Phishing is a form of social engineering, and in the context of information security, social engineering is defined as “the use of deception to manipulate individuals into divulging confidential or personal information“. A huge percentage of so-called “hacks” occur only due to the participation of the victim.
Many of the most high-profile “hacking” stories from the last few years were the result of users being tricked into giving their login information to people who then use it against them. The most common method is to send unsuspecting victims to fake websites which resemble their real counterpart. When the user enters their login credentials, payment details, or other information into a form on that page, they are handing it right to the bad guy.
Phishing works because people believe the messages they receive. According to security firm FireEye, people open just 3% of spam email, yet they open 70% of phishing emails. And 50% of people will click on the link; generally within just 1 hour from the time they receive the email. This underscores the sense of urgency people feel to act upon these messages because they can be very alarming and give you the sense you need to act before you get a chance to think about the legitimacy of the email.
The Zogby Analytics report mentioned that “37% of organizations say they received emails from an address claiming to be a senior manager or vendor seeking payments” and “47% of employees received those emails and responded by transferring company funds”.
What Can You Do?
Consider the ways that your organization scans and protects communications. There are many security services and methods out there which are improving all the time. Phishing is being taken extremely seriously and there are many solutions which can help to mitigate your organization’s risks. The big picture is that you need to have a plan in place to make it very difficult for an attacker to gain entry to your data even if they do successfully “phish” one of your employees.
It seems obvious, however most organizations don’t help to prepare their front-line to defend the organization from this threat. Communicate your expectations to your workforce quarterly or monthly. Make cybersecurity a part of initial onboarding and ongoing workplace training. Cybersecurity really is an area where the weakest link in the chain can expose an entire organization, so it is critical that you take a holistic approach and make sure that everyone is well prepared and following best-practices.

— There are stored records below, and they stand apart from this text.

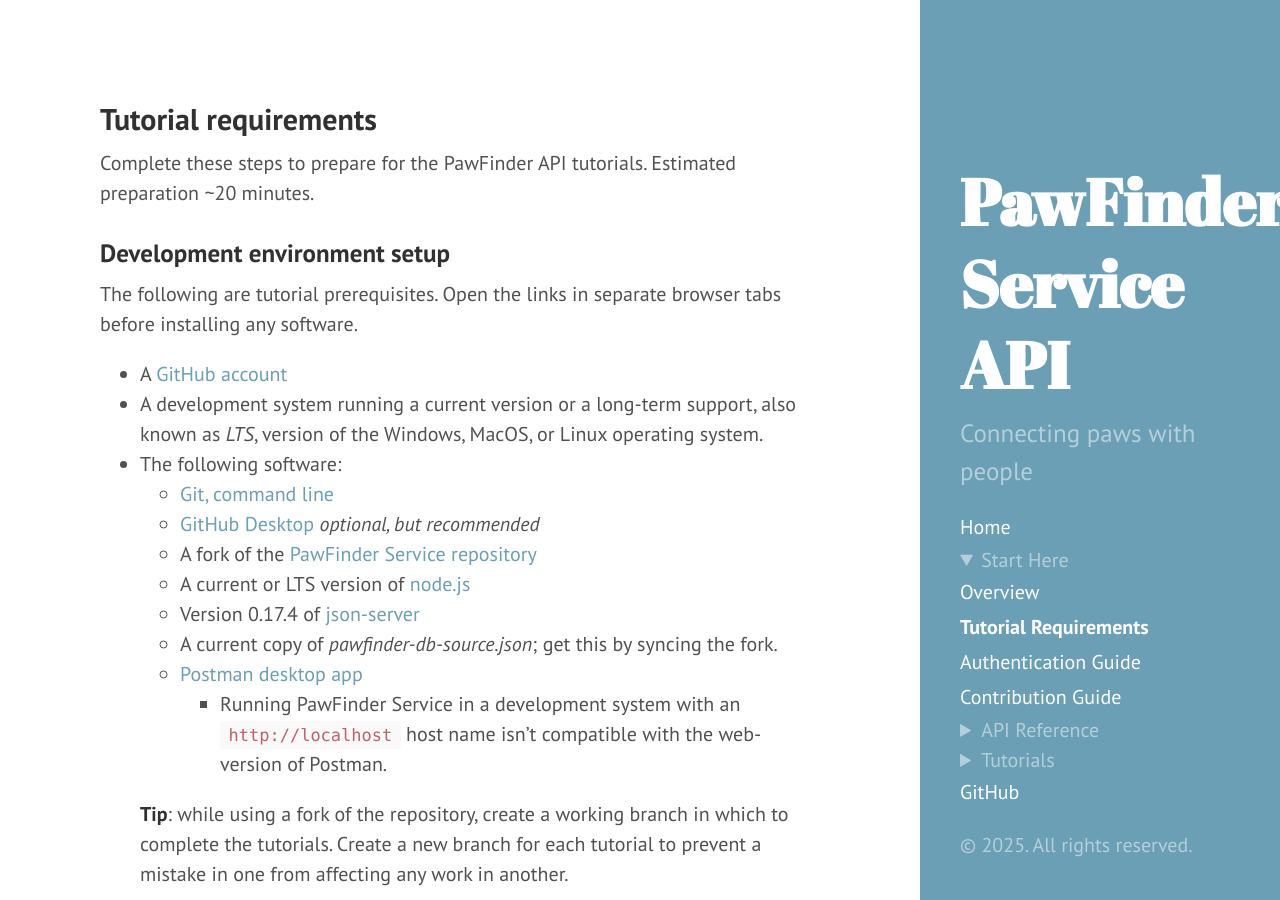
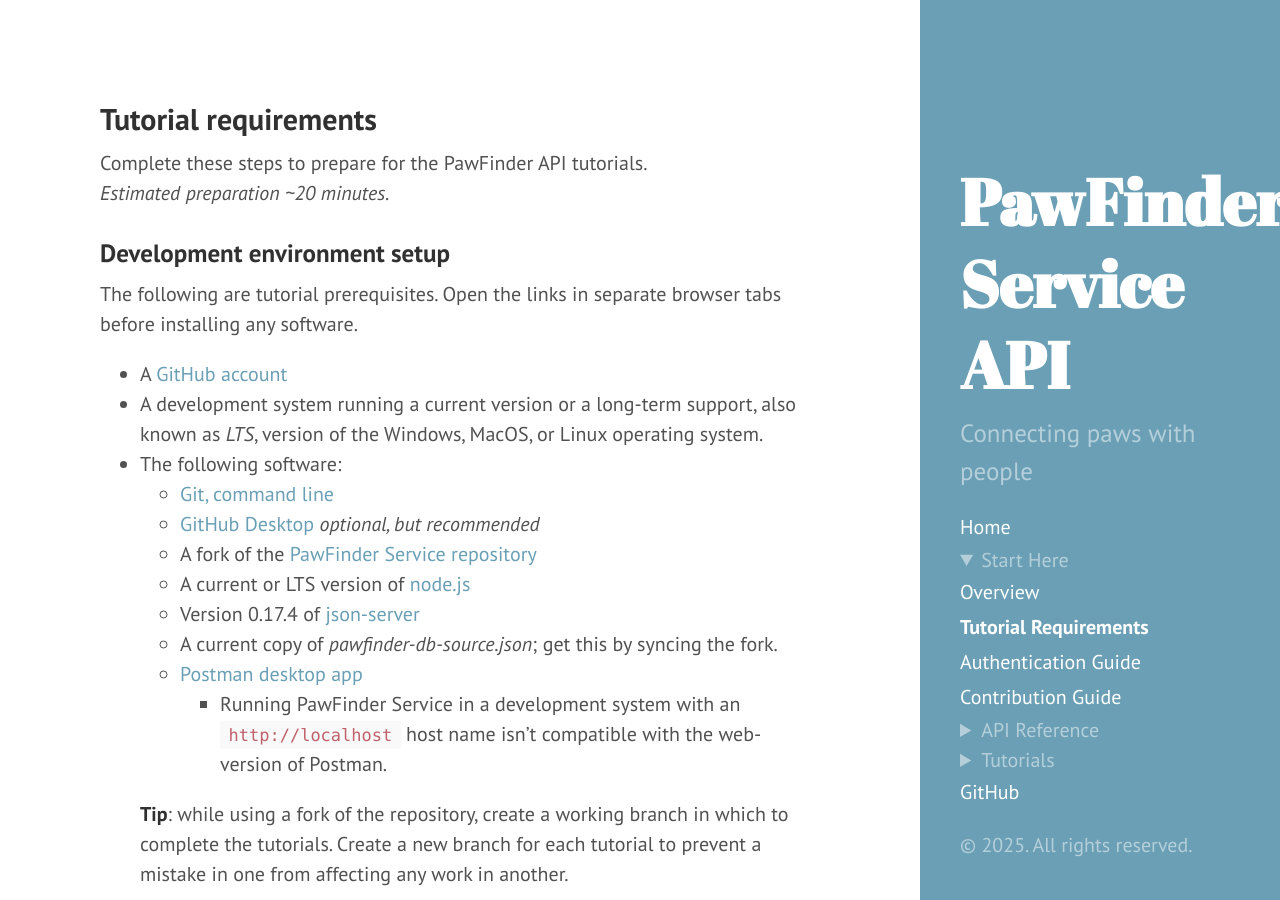
Before and after one commit to rhyannonjoy/pawfinder-service, a Jekyll site: the page built from docs/overview/tutorial-requirements.md, in a window 1280 px wide and 900 px high. Built offline with Jekyll 4.4.1, drawn with Linux system fonts in a browser that asks for light colours.

```diff
--- a/docs/overview/tutorial-requirements.md
+++ b/docs/overview/tutorial-requirements.md
@@ -6,8 +6,8 @@ permalink: /docs/overview/tutorial-requirements/
 
 ## Tutorial requirements
 
-Complete these steps to prepare for the PawFinder API tutorials.
-Estimated preparation ~20 minutes.
+Complete these steps to prepare for the PawFinder API tutorials.\
+_Estimated preparation ~20 minutes._
 
 ### Development environment setup
 
```
Also changed, not shown: docs/api-reference/get-shelters-by-id.md (+1 -1 lines).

We are living through a period where technological change happens very quickly. You can’t just buy a software package or a device, set it up, and be done. Your leadership team, management, and IT all need to follow current events and be agile to the issues of the day. As the technology shifts, adjust as necessary to protect the organization to the threats of the day. It is an unfortunate reality for now, and hopefully one that we will someday grow beyond.